There are at least 8 different ways to put stress on words. This article has that information.
Schwa only happens in words with two or more syllables, except “a” and “the,” which can both sound like schwa. The unstressed syllable receives the schwa sound.
Pass me a banana.
Where is the book?
What is that book about?
How do you spell schwa?
The bad news is, you can write schwa with all of the vowels. It makes spelling difficult. Tenacious, replicate, percolate, etc. all have a schwa sound. Schwa is represented by ALL of the vowels!
Hat, hit, hot, hut . . . can you hear the difference? Many students have trouble pronouncing short vowel sounds in English. Today we’re going to look at them.
If you speak Spanish, Japanese, Korean, Arabic, Serbian, or any other phonetic language, you are lucky! In phonetic languages, you pronounce a letter the same way you write it. For example, you always pronounce the “a” in casa (“house” in Spanish) the same, always. Casa, estante, argumento, plato . . . the sound of “a” never changes.
But English is different!
There are five vowels in English: A, E, I, O, U. You can pronounce each vowel 3 different ways: long, short, or schwa (“uh”). We will look at long vowels and schwa later.
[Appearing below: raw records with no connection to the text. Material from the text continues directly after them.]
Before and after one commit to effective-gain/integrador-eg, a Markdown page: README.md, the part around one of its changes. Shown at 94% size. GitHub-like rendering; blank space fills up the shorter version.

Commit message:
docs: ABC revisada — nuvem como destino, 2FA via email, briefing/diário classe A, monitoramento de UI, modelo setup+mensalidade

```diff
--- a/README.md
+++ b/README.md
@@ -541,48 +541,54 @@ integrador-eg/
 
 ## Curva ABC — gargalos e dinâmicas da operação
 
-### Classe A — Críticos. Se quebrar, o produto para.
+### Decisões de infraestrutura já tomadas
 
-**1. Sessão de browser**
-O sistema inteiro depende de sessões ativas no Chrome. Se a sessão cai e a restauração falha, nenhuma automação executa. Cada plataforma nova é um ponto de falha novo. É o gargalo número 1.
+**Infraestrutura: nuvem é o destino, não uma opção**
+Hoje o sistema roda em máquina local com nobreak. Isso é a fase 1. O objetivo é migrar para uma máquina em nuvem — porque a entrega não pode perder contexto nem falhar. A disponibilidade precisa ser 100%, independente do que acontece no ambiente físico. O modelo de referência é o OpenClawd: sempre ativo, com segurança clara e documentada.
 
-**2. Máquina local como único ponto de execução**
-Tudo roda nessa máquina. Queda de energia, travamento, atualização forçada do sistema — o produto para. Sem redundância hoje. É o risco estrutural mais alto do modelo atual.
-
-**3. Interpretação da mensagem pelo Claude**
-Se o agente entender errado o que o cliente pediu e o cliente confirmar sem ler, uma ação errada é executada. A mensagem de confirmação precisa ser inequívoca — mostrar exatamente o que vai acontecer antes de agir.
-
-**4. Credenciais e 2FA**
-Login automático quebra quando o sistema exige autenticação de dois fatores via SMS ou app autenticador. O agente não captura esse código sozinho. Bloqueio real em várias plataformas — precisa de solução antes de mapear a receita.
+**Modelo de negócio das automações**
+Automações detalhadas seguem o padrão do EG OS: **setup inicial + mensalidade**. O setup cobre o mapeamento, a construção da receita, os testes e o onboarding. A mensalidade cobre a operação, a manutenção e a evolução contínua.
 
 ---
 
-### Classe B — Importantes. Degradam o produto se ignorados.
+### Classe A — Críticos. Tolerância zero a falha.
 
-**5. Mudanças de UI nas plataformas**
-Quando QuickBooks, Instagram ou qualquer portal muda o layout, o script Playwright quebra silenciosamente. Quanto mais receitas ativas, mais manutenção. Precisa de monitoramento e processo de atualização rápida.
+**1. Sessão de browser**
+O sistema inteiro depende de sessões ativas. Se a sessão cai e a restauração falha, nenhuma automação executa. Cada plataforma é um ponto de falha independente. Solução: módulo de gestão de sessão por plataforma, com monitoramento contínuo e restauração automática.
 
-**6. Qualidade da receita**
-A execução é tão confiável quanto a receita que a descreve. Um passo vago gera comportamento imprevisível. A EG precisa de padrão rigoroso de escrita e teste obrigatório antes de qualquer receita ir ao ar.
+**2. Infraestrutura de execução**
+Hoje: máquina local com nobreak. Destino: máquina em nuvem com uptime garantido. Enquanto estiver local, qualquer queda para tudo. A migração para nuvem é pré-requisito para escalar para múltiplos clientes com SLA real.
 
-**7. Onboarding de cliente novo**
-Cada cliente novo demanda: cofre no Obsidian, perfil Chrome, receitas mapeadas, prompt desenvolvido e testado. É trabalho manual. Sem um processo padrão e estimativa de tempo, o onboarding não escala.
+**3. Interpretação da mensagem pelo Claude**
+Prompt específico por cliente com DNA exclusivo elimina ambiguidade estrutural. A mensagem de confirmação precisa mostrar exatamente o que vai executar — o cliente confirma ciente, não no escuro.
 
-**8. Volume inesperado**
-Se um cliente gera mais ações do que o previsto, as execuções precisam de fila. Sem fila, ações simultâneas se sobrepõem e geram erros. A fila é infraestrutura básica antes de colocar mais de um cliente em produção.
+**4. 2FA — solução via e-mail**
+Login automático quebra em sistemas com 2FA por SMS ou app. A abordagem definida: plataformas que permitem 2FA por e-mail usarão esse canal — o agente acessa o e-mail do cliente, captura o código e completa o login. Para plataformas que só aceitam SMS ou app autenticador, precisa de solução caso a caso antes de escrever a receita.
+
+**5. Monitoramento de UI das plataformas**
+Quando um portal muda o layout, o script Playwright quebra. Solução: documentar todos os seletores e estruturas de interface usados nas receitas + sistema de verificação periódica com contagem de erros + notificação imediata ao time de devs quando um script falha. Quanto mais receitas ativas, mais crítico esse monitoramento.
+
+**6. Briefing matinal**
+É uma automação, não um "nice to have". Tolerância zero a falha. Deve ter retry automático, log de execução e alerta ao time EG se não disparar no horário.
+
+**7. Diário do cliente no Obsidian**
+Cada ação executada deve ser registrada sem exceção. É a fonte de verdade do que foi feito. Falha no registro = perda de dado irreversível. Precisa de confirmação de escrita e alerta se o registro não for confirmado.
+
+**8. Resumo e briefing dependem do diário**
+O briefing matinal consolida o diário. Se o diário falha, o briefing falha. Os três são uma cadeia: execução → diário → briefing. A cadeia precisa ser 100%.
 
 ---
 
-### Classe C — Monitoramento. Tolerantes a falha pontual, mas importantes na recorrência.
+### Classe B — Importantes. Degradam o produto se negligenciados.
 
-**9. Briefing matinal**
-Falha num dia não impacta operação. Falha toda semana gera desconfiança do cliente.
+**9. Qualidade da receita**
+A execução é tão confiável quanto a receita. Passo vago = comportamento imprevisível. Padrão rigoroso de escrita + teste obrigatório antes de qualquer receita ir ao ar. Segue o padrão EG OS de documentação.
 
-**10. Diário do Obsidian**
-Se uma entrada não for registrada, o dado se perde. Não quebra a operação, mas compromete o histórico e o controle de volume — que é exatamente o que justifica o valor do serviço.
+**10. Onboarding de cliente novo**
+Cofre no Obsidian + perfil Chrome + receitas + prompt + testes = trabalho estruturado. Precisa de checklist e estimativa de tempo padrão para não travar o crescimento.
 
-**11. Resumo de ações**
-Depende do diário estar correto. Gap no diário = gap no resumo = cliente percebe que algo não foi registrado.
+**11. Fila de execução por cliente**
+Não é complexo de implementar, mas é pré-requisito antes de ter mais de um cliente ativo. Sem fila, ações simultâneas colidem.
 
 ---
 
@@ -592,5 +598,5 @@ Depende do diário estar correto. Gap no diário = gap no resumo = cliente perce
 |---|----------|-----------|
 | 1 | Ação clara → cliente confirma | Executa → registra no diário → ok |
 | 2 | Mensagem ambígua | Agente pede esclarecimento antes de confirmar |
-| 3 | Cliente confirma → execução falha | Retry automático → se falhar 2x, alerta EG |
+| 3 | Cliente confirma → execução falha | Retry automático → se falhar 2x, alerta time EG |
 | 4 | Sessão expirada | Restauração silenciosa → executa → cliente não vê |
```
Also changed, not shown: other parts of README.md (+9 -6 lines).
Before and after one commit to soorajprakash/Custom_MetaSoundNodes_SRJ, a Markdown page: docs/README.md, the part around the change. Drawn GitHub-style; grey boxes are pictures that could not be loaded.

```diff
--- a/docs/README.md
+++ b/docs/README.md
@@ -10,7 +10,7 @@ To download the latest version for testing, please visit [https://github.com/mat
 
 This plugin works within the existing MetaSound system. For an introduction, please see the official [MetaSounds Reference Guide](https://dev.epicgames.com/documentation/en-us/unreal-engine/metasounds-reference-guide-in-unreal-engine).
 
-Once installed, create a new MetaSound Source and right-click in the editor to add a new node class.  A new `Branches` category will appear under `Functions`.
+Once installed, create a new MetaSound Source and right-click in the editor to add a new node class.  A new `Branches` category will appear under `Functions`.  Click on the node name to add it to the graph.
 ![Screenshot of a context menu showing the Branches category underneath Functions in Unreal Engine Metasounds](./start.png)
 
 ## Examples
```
Today we will look at short vowels.
This video shows how you move your mouth when you pronounce short vowels in English.
If you want basic short vowel instruction, you can look at www.starfall.com. It is a website for children learning how to read English, but it has excellent pronunciation!
This video can be good practice for you. First, listen to the words. Then try to write them without looking at the words:
It is important that you know how to pronounce short words correctly, so that you can pronounce long words better.
These words have short vowels in them. Can you pronounce them?
Next week we will look at some long vowels. Please let me know if you have any questions!
The English alphabet has 26 letters: A B C D E F G H I J K L M N O P Q R S T U V W X Y Z.
From these 26 letters, we get the 750,000 words in the English language.
You know that English spelling is difficult. English has roots in many languages, including Anglo-Saxon, French, German, and Latin. Because it is a hodgepodge of many different languages, sometimes its spelling doesn’t make sense.
There are a lot of silent letters in English. 18 of the 26 letters are, at one time or the other, silent. In the list below, you see words with a silent letter. You write it, but you don’t pronounce it.
A = dead
B = doubt
C = scene
D = handsome
E = come
F = off
G = sign
H = honest
I = weird
K = knife
L = salmon
M = mnemonics
N = column
O = too
P = raspberry
T = often
U = guess
W = answer
(list from “Errors in English” by Harry Shaw, B&N Publishers, 1962)
Are there silent letters in your language?
Besides having silent letters, many words in English have the same sound but different spelling. They are called homophones.
Here are some examples:
Hear, here: Come here so I can hear you.
Hole, whole: Hit the ball into the hole. He ate the whole pizza.
Loose, lose: I want to lose ten pounds so my pants will be looser.
Rein, rain: I left the horse’s rein in the rain and it got wet.
Right, write: Do you use your left hand or your right hand to write?
Their, they’re, there: Where areWilliam and Mary? They’re standing over there in front of their house.
Threw, through: Someone threw something through the windows and broke them.
To, too, two: The two lambs are too tired to walk.
Your, you’re: You’re doing your homework now, aren’t you?
The opposite of “left” is write right
The contraction for “they are” is there they’re their